Zero-tolerance rules

From: Peter C. McCluskey (
Date: Thu Dec 27 2001 - 15:37:38 MST (Lee Daniel Crocker) writes:
>Guidelines are good. "Zero-tolerance" is bad. Always. It is something
>we, as Extropians, should fight--and we can't fight it and practice it.

 It sounds like you are saying we should adopt a zero-tolerance policy
towards zero-tolerance policies.

 Zero-tolerance policies are often good because the costs of judging
each individual case are much higher than the benefits of granting
exceptions, and much higher than the costs of enforcing a zero-tolerance
 For example, if voters try to persuade government officials to use
their own judgement about each individual software patent application,
it's safe to assume that most voters won't be able to take the time to
evaluate the reasoning behind each decision. So voters who don't adopt
a zero-tolerance policy will end up not having much effect on the
decisions, leaving the result to special interests.

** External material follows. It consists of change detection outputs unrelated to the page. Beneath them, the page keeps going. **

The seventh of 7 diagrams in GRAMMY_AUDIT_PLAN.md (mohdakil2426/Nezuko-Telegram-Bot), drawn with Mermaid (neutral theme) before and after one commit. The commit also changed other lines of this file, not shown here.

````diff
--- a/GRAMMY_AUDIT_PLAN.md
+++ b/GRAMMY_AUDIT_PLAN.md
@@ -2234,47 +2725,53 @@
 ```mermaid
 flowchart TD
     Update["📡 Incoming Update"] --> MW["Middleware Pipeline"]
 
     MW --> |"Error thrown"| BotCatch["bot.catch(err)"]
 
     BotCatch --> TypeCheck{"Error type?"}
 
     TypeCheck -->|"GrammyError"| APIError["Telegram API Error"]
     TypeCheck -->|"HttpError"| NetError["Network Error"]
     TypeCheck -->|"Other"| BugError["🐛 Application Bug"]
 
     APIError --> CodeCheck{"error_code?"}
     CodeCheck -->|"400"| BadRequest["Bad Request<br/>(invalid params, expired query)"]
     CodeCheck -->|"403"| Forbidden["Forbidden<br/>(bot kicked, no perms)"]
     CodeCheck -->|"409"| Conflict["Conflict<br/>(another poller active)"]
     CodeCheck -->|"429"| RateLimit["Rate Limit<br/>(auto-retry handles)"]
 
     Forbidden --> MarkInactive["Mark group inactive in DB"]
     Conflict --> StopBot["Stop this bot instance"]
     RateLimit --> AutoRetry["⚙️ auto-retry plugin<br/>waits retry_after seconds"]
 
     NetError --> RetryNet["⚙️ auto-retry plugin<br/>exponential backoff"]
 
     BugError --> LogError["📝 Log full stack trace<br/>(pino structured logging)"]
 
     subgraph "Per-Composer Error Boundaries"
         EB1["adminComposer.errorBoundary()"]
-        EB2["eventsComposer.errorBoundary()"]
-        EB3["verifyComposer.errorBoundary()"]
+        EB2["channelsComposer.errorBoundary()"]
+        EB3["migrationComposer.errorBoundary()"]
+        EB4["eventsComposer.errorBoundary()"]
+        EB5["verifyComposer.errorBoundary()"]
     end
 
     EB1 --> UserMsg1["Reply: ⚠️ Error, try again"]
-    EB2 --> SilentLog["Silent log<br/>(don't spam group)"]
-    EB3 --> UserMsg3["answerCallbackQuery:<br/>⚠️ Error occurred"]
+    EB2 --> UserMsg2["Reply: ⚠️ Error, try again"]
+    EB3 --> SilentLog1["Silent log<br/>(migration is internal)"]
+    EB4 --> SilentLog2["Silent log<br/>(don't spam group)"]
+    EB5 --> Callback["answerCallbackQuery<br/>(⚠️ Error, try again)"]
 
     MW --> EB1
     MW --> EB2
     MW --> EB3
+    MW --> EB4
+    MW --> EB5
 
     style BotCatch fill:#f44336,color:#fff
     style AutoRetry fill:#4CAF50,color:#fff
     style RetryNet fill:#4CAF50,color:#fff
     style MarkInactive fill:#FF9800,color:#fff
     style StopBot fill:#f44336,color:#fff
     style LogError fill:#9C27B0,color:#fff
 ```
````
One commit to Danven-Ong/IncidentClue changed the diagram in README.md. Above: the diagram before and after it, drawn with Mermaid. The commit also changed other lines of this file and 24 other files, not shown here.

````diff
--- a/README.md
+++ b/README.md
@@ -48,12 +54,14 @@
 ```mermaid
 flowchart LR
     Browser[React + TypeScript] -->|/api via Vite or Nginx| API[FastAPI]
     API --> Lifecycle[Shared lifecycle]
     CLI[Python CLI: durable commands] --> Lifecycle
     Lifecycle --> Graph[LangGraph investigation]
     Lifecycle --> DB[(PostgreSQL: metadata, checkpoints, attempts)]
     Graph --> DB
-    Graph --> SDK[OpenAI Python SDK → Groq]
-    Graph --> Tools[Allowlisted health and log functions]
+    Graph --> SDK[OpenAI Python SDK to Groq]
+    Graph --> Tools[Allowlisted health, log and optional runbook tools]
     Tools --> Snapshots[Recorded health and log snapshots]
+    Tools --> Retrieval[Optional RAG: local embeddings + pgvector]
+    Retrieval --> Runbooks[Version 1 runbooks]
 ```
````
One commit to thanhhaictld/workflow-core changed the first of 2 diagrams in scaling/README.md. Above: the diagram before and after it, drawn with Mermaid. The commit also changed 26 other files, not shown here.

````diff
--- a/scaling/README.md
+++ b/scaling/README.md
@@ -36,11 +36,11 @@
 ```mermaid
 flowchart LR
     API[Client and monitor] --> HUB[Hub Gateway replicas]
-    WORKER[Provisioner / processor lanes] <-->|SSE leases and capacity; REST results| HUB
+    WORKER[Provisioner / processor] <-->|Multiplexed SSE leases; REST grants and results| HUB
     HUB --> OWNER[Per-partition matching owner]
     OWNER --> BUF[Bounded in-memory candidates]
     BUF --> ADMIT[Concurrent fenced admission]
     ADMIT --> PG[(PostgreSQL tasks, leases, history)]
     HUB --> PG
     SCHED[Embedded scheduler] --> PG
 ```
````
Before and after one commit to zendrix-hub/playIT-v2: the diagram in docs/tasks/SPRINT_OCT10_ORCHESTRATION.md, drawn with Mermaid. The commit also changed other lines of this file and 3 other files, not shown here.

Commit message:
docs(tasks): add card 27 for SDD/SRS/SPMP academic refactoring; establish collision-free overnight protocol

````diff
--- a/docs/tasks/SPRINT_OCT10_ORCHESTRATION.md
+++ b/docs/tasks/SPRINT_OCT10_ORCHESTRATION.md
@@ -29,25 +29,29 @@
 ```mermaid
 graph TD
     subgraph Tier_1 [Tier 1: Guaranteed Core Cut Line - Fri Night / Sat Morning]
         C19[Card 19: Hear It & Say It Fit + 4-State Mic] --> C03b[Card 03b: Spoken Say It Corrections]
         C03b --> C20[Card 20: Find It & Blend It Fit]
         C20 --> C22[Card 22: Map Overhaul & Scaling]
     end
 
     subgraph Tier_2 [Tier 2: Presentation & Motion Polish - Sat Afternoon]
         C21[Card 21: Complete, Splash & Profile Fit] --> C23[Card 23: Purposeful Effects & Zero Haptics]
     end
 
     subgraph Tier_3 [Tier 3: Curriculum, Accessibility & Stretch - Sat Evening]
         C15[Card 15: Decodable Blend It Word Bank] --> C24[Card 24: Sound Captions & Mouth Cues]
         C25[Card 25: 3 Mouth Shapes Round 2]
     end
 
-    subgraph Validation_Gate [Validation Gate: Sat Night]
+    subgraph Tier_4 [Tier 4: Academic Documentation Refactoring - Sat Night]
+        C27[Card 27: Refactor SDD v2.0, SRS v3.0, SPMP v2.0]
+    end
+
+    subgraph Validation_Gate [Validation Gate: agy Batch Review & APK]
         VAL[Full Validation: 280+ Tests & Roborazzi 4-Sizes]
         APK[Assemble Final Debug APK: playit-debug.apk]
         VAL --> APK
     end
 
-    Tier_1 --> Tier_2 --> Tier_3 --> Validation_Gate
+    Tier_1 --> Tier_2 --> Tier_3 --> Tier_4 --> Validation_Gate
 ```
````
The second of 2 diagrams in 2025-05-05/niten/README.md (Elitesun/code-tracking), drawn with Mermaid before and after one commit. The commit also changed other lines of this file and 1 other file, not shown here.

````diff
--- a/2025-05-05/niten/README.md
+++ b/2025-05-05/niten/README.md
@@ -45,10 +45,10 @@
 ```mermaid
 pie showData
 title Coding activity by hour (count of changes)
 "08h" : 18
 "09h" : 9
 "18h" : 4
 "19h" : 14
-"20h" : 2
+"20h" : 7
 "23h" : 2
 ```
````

 If impoliteness on the list and the danger that ExI might misuse its
authority to silence its critics were the biggest threats to the list,
then I would support a zero-tolerance policy towards ad hominem attacks.
 If the rule were clearly restricted to dealing with arguments of the
type "X is stupid, therefore the policy he is advocating is wrong", then
it would be pretty harmless.
 But I suspect the rule is also intended to prohibit rude posts of
the form "don't feed the trolls" (i.e. "please help maintain the list
quality by ignoring that idiot"). I would rather see ExI engage in
some ad hominem posts of this nature than spend time worrying about
how to surpress the symptoms of a list that tolerates idiots.

>Absolutely, but that's still 100 times better than leaving human
>judgment out of the loop entirely. That's what makes people do silly
>things like expelling a boy scout with a hatchet in the trunk of his
>car for "carrying a weapon".

 I would say that unrealistic opinions about the costs and/or benefits
of possessing weapons are what causes results like this. Encouraging
officials to use more judgement in enforcing those rules would mainly
serve to hide the problems created by the rules.

Peter McCluskey          | This space under construction. | 

This archive was generated by hypermail 2b30 : Sat May 11 2002 - 17:44:32 MDT